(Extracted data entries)
────

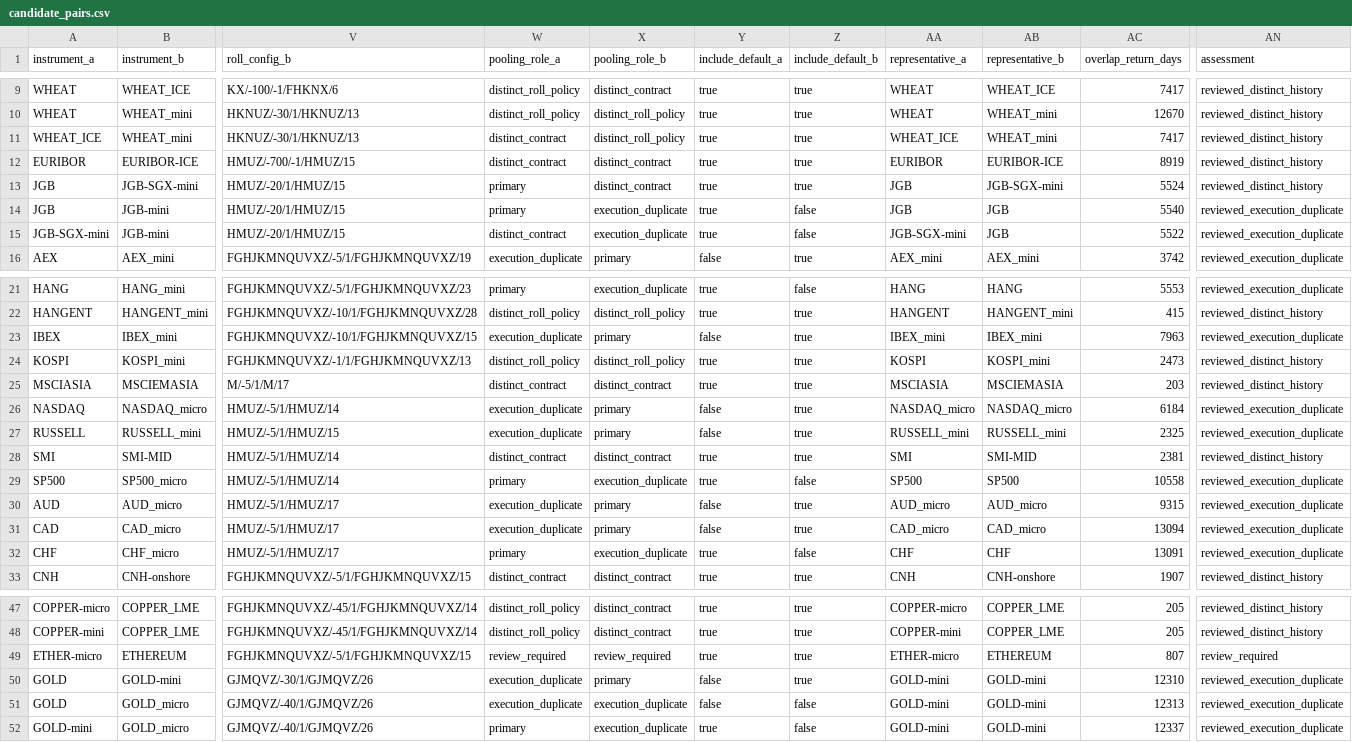
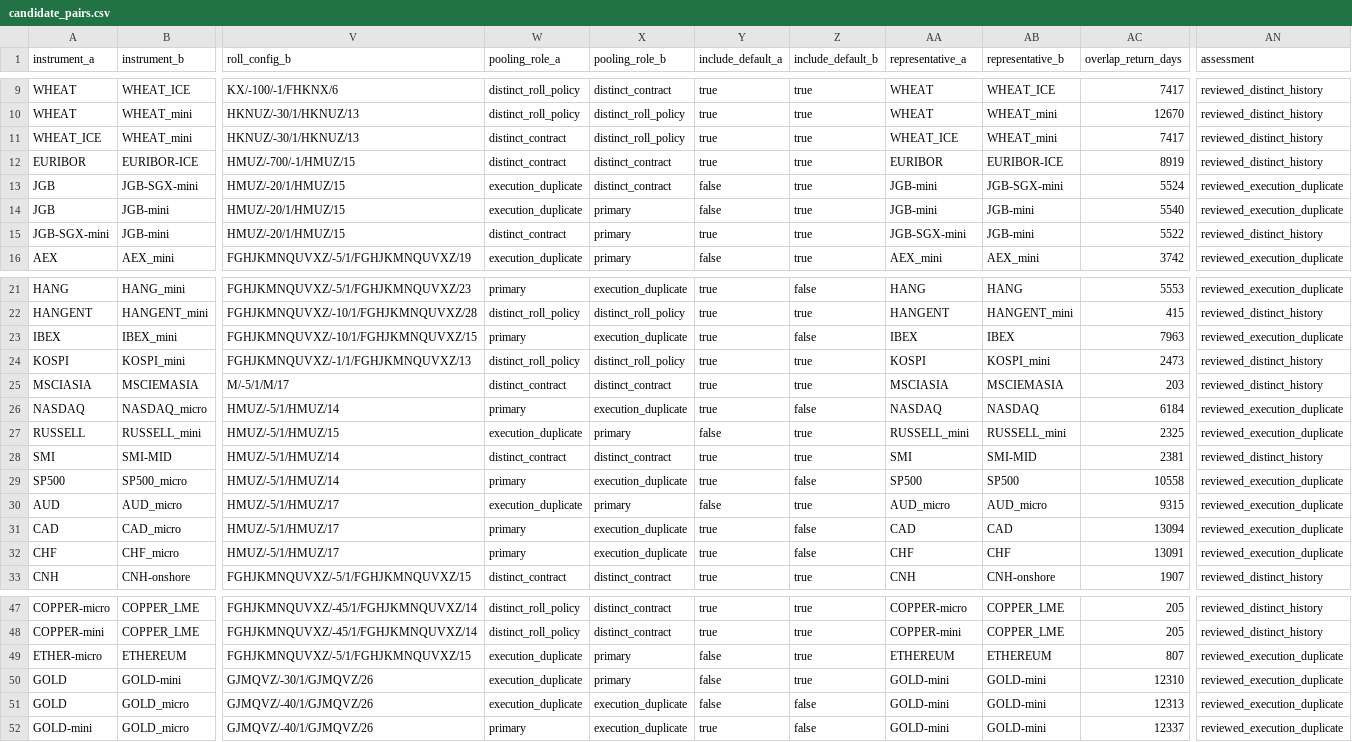
Before and after one commit to ericlief/derivatives-bt-engine, a CSV file: research/pysystemtrade-pooling-audit/candidate_pairs.csv, drawn as a sheet; only a part is shown, gaps mark what is left out; the diff names each change by its address in the sheet, - before the commit and + after, or states it on an @@ line.

```diff
--- a/research/pysystemtrade-pooling-audit/candidate_pairs.csv
+++ b/research/pysystemtrade-pooling-audit/candidate_pairs.csv
-W13:W14 (pooling_role_a): primary
+W13:W14 (pooling_role_a): execution_duplicate
-Y13:Y14 (include_default_a): true
+Y13:Y14 (include_default_a): false
-AA13:AA14 (representative_a): JGB
+AA13:AA14 (representative_a): JGB-mini
-AN13 (assessment): reviewed_distinct_history
+AN13 (assessment): reviewed_execution_duplicate
-X14:X15 (pooling_role_b): execution_duplicate
+X14:X15 (pooling_role_b): primary
-Z14:Z15 (include_default_b): false
+Z14:Z15 (include_default_b): true
-AB14:AB15 (representative_b): JGB
+AB14:AB15 (representative_b): JGB-mini
-AN15 (assessment): reviewed_execution_duplicate
+AN15 (assessment): reviewed_distinct_history
-W23 (pooling_role_a): execution_duplicate
+W23 (pooling_role_a): primary
-X23 (pooling_role_b): primary
+X23 (pooling_role_b): execution_duplicate
-Y23 (include_default_a): false
+Y23 (include_default_a): true
-Z23 (include_default_b): true
+Z23 (include_default_b): false
-AA23 (representative_a): IBEX_mini
+AA23 (representative_a): IBEX
-AB23 (representative_b): IBEX_mini
+AB23 (representative_b): IBEX
-W26 (pooling_role_a): execution_duplicate
+W26 (pooling_role_a): primary
-X26 (pooling_role_b): primary
+X26 (pooling_role_b): execution_duplicate
-Y26 (include_default_a): false
+Y26 (include_default_a): true
-Z26 (include_default_b): true
+Z26 (include_default_b): false
-AA26 (representative_a): NASDAQ_micro
+AA26 (representative_a): NASDAQ
-AB26 (representative_b): NASDAQ_micro
+AB26 (representative_b): NASDAQ
-W31 (pooling_role_a): execution_duplicate
+W31 (pooling_role_a): primary
-X31 (pooling_role_b): primary
+X31 (pooling_role_b): execution_duplicate
-Y31 (include_default_a): false
+Y31 (include_default_a): true
-Z31 (include_default_b): true
+Z31 (include_default_b): false
-AA31 (representative_a): CAD_micro
+AA31 (representative_a): CAD
-AB31 (representative_b): CAD_micro
+AB31 (representative_b): CAD
-W49 (pooling_role_a): review_required
+W49 (pooling_role_a): execution_duplicate
-X49 (pooling_role_b): review_required
+X49 (pooling_role_b): primary
-Y49 (include_default_a): true
+Y49 (include_default_a): false
-AA49 (representative_a): ETHER-micro
+AA49 (representative_a): ETHEREUM
-AN49 (assessment): review_required
+AN49 (assessment): reviewed_execution_duplicate
```
Also changed, not shown: research/pysystemtrade-pooling-audit/instrument_classification.csv, src/derivatives_bt_engine/data/pysystemtrade_pooling_universe.csv, 5 other files.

────

Exercise aim
With the pictures stripped out, return each record word for word.

Task response
Before and after one commit to ericlief/derivatives-bt-engine, a CSV file: research/pysystemtrade-pooling-audit/candidate_pairs.csv, drawn as a sheet; only a part is shown, gaps mark what is left out; the diff names each change by its address in the sheet, - before the commit and + after, or states it on an @@ line.

```diff
--- a/research/pysystemtrade-pooling-audit/candidate_pairs.csv
+++ b/research/pysystemtrade-pooling-audit/candidate_pairs.csv
-W13:W14 (pooling_role_a): primary
+W13:W14 (pooling_role_a): execution_duplicate
-Y13:Y14 (include_default_a): true
+Y13:Y14 (include_default_a): false
-AA13:AA14 (representative_a): JGB
+AA13:AA14 (representative_a): JGB-mini
-AN13 (assessment): reviewed_distinct_history
+AN13 (assessment): reviewed_execution_duplicate
-X14:X15 (pooling_role_b): execution_duplicate
+X14:X15 (pooling_role_b): primary
-Z14:Z15 (include_default_b): false
+Z14:Z15 (include_default_b): true
-AB14:AB15 (representative_b): JGB
+AB14:AB15 (representative_b): JGB-mini
-AN15 (assessment): reviewed_execution_duplicate
+AN15 (assessment): reviewed_distinct_history
-W23 (pooling_role_a): execution_duplicate
+W23 (pooling_role_a): primary
-X23 (pooling_role_b): primary
+X23 (pooling_role_b): execution_duplicate
-Y23 (include_default_a): false
+Y23 (include_default_a): true
-Z23 (include_default_b): true
+Z23 (include_default_b): false
-AA23 (representative_a): IBEX_mini
+AA23 (representative_a): IBEX
-AB23 (representative_b): IBEX_mini
+AB23 (representative_b): IBEX
-W26 (pooling_role_a): execution_duplicate
+W26 (pooling_role_a): primary
-X26 (pooling_role_b): primary
+X26 (pooling_role_b): execution_duplicate
-Y26 (include_default_a): false
+Y26 (include_default_a): true
-Z26 (include_default_b): true
+Z26 (include_default_b): false
-AA26 (representative_a): NASDAQ_micro
+AA26 (representative_a): NASDAQ
-AB26 (representative_b): NASDAQ_micro
+AB26 (representative_b): NASDAQ
-W31 (pooling_role_a): execution_duplicate
+W31 (pooling_role_a): primary
-X31 (pooling_role_b): primary
+X31 (pooling_role_b): execution_duplicate
-Y31 (include_default_a): false
+Y31 (include_default_a): true
-Z31 (include_default_b): true
+Z31 (include_default_b): false
-AA31 (representative_a): CAD_micro
+AA31 (representative_a): CAD
-AB31 (representative_b): CAD_micro
+AB31 (representative_b): CAD
-W49 (pooling_role_a): review_required
+W49 (pooling_role_a): execution_duplicate
-X49 (pooling_role_b): review_required
+X49 (pooling_role_b): primary
-Y49 (include_default_a): true
+Y49 (include_default_a): false
-AA49 (representative_a): ETHER-micro
+AA49 (representative_a): ETHEREUM
-AN49 (assessment): review_required
+AN49 (assessment): reviewed_execution_duplicate
```
Also changed, not shown: research/pysystemtrade-pooling-audit/instrument_classification.csv, src/derivatives_bt_engine/data/pysystemtrade_pooling_universe.csv, 5 other files.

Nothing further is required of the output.